|Publication number||US6751899 B2|
|Application number||US 10/101,919|
|Publication date||Jun 22, 2004|
|Filing date||Mar 20, 2002|
|Priority date||Mar 20, 2001|
|Also published as||US20020133995|
|Publication number||10101919, 101919, US 6751899 B2, US 6751899B2, US-B2-6751899, US6751899 B2, US6751899B2|
|Inventors||Eric N. Cress, Girard G. Phillips|
|Original Assignee||Eric N. Cress, Girard G. Phillips|
|Export Citation||BiBTeX, EndNote, RefMan|
|Patent Citations (10), Referenced by (6), Classifications (9), Legal Events (3)|
|External Links: USPTO, USPTO Assignment, Espacenet|
This application is related to prior, co-pending provisional application serial No. 60/277,241 filed on Mar. 20, 2001. This application claims priority under 35 U.S.C. §119 from prior application Ser. No. 60/277,241.
A field of the invention is plastic display frames. Another field of the invention is plastic injection molding.
The purchase of a display frame is based primarily upon appearance and price. A low cost plastic frame could provide an important market for impulse or ancillary purchases. There are a variety of discount stores, photo processing stores, and souvenir stores that could successfully market a plastic display frame having a pleasant appearance.
An example success has been an acrylic frame that traps a small photo between two clear acrylic surfaces. The surfaces are shaped to also form a stand. The entire frame is a single plane of material folded into a shape to form the stand and the two clear acrylic surfaces. Except at the point of folding, the frame is open on all sides. A photo is presented without a visual border to highlight a photo inserted into the frame.
A molded unibody plastic display frame formed from a single, contiguous piece of plastic accepts and borders a photograph or similar media. The frame includes a media insertion slot and holds a picture, or other thin and flat media, with a traditional framing border around the media when it is inserted into the frame. Preferred features include an integral hinged stand/and or hangers. A preferred stand and backing portion include locking portions to lock the stand into a predetermined free-standing display angle. Geometry of the preferred frame permits it to be formed in a single plastic mold injection. A variety of sizes, colors, and decorative features are possible to include in a frame of the invention.

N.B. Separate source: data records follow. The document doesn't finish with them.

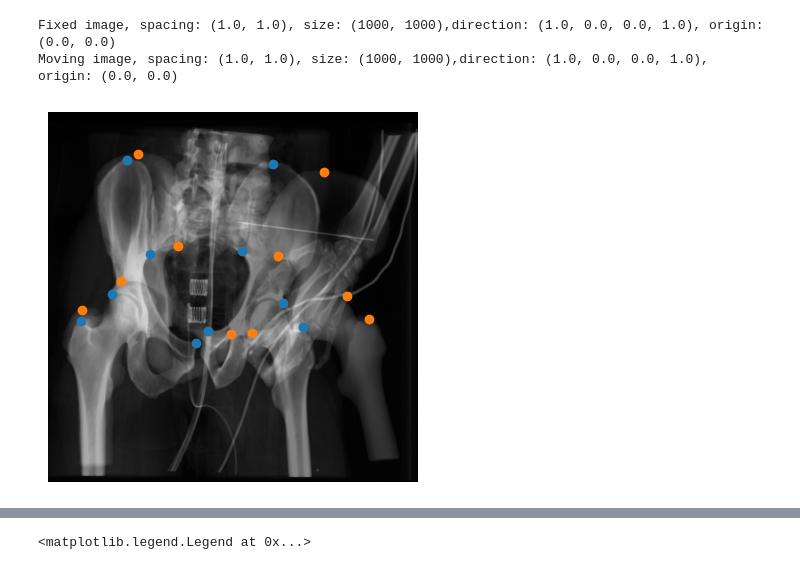
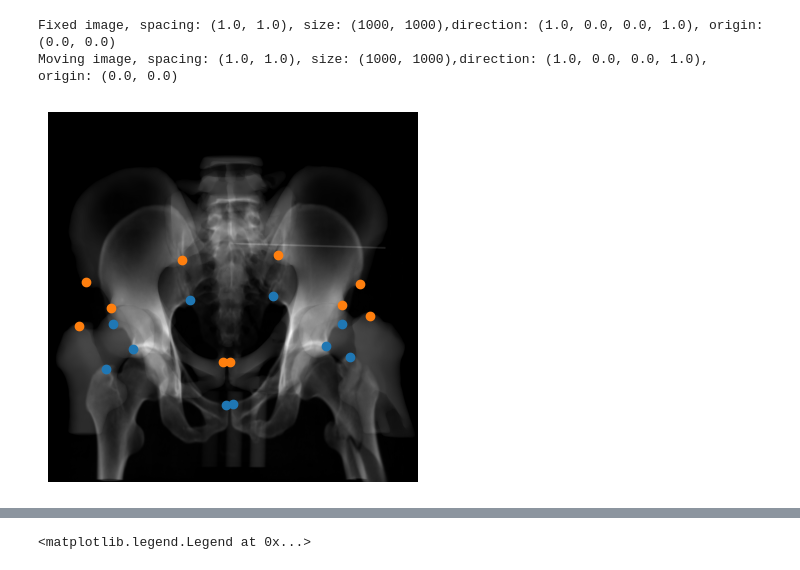
Before and after one commit to Vojtech-Benda/ca_isf, a Jupyter notebook: sitkRegistration.ipynb, the cells around one changed output, grey strips where cells are left out. Drawn from its saved outputs; the diff is of its cells as text; code cells hidden in the pictures.

```diff
--- a/sitkRegistration.ipynb
+++ b/sitkRegistration.ipynb
@@ -163,31 +163,31 @@ def plotRegistrationErrors():
     # Adjust the spacing between subplots so that the axis labels don't overlap.
     plt.show()
 # %%
-num = "02"
+num = "09"
 movingImage = sitk.ReadImage(f"input_files\\pacient_{num}\\registration\\pacient{num}Preop.mha", sitk.sitkFloat32)
 fixedImage = sitk.ReadImage(f"input_files\\pacient_{num}\\registration\\pacient{num}IntraopST.mha", sitk.sitkFloat32)
-movingImage = movingImage[..., 0]
-fixedImage = fixedImage[..., 0]
+movingImage = movingImage
+fixedImage = fixedImage
 
 movingPoints = getPoints(f"input_files\\pacient_{num}\\registration\\pacient{num}PreopPoints.csv")
 fixedPoints = getPoints(f"input_files\\pacient_{num}\\registration\\pacient{num}IntraopPoints.csv")
 movingPoints = [sublist[:-1] for sublist in movingPoints]
 fixedPoints = [sublist[:-1] for sublist in fixedPoints]
 
 print(f"Fixed image, spacing: {fixedImage.GetSpacing()}, size: {fixedImage.GetSize()},"
       f"direction: {fixedImage.GetDirection()}, origin: {fixedImage.GetOrigin()}")
 print(f"Moving image, spacing: {movingImage.GetSpacing()}, size: {movingImage.GetSize()},"
       f"direction: {movingImage.GetDirection()}, origin: {movingImage.GetOrigin()}")
 plt.imshow(sitk.GetArrayViewFromImage(fixedImage), cmap="gray") # [0, ...]
 plt.imshow(sitk.GetArrayViewFromImage(movingImage), cmap="gray", alpha=0.5) # [0, ...]
 plt.scatter(list(np.array(fixedPoints).T)[0], list(np.array(fixedPoints).T)[1], c="#1f77b4")
 plt.scatter(list(np.array(movingPoints).T)[0], list(np.array(movingPoints).T)[1], c="#ff7f0e")
 plt.axis("off")
 plt.show()
 # %% [output]
 Fixed image, spacing: (1.0, 1.0), size: (1000, 1000),direction: (1.0, 0.0, 0.0, 1.0), origin: (0.0, 0.0)
 Moving image, spacing: (1.0, 1.0), size: (1000, 1000),direction: (1.0, 0.0, 0.0, 1.0), origin: (0.0, 0.0)
-[figure, old version]
+[figure, new version]
 # %%
 initialTransform = sitk.CenteredTransformInitializer(fixedImage, movingImage,
                                                      sitk.AffineTransform(2),
```
Also changed, not shown: parts of 7 cells of this notebook, 8 other files.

FIG. 1A is a front view of a preferred embodiment display frame;
FIG. 1B is a back view of the preferred embodiment display frame shown in FIG. 1A;
FIG. 1C is top view of the preferred embodiment display frame shown in FIGS. 1A and 1B;
FIG. 2 shows partial view of an interlocking edge for two preferred embodiment display frames.
FIG. 3A is a back view of an alternate preferred embodiment display frame;
FIG. 3B is a front view of the FIG. 3A display frame;
FIG. 3C is a section taken along line A—A;
FIG. 3D is an enlarged section taken along line B—B; and
FIG. 3E is an enlarged section taken along line C—C.
A display frame of the invention is formed from a single, contiguous piece of plastic. This allows the frame to be molded in a single step injection molding process. The frame geometry permits a traditional appearance, e.g., including a media border, despite its simplicity and low cost. Features such as a stand may be included, while the geometry of the frame of the invention has its shape, contour and size completely determined by contours of a mold used to form the frame. Various plastics and plastic colors are possible.
A preferred embodiment display frame is shown in FIGS. 1A-1C, which are respective front, back and top views of a preferred embodiment display frame. A backing portion 10 includes a flat surface 12 (FIG. 1A) defined in a first plane. The flat surface 12 is flat over a substantial portion of its surface area, but may have a number of material gaps, holes, slots etc. This permits, for example, the formation of a preferred stand 14 defined within the backing portion. In the preferred embodiment, the stand 14 is held by thinned material retainers 16, which may be broken to permit the stand to be opened away from the backing portion 10. The overall size of the frame and backing portion may vary, and should be selected to hold a flat media of a predetermined size. As an example, the frame can be dimensioned to hold popular 4″×6″ photographs.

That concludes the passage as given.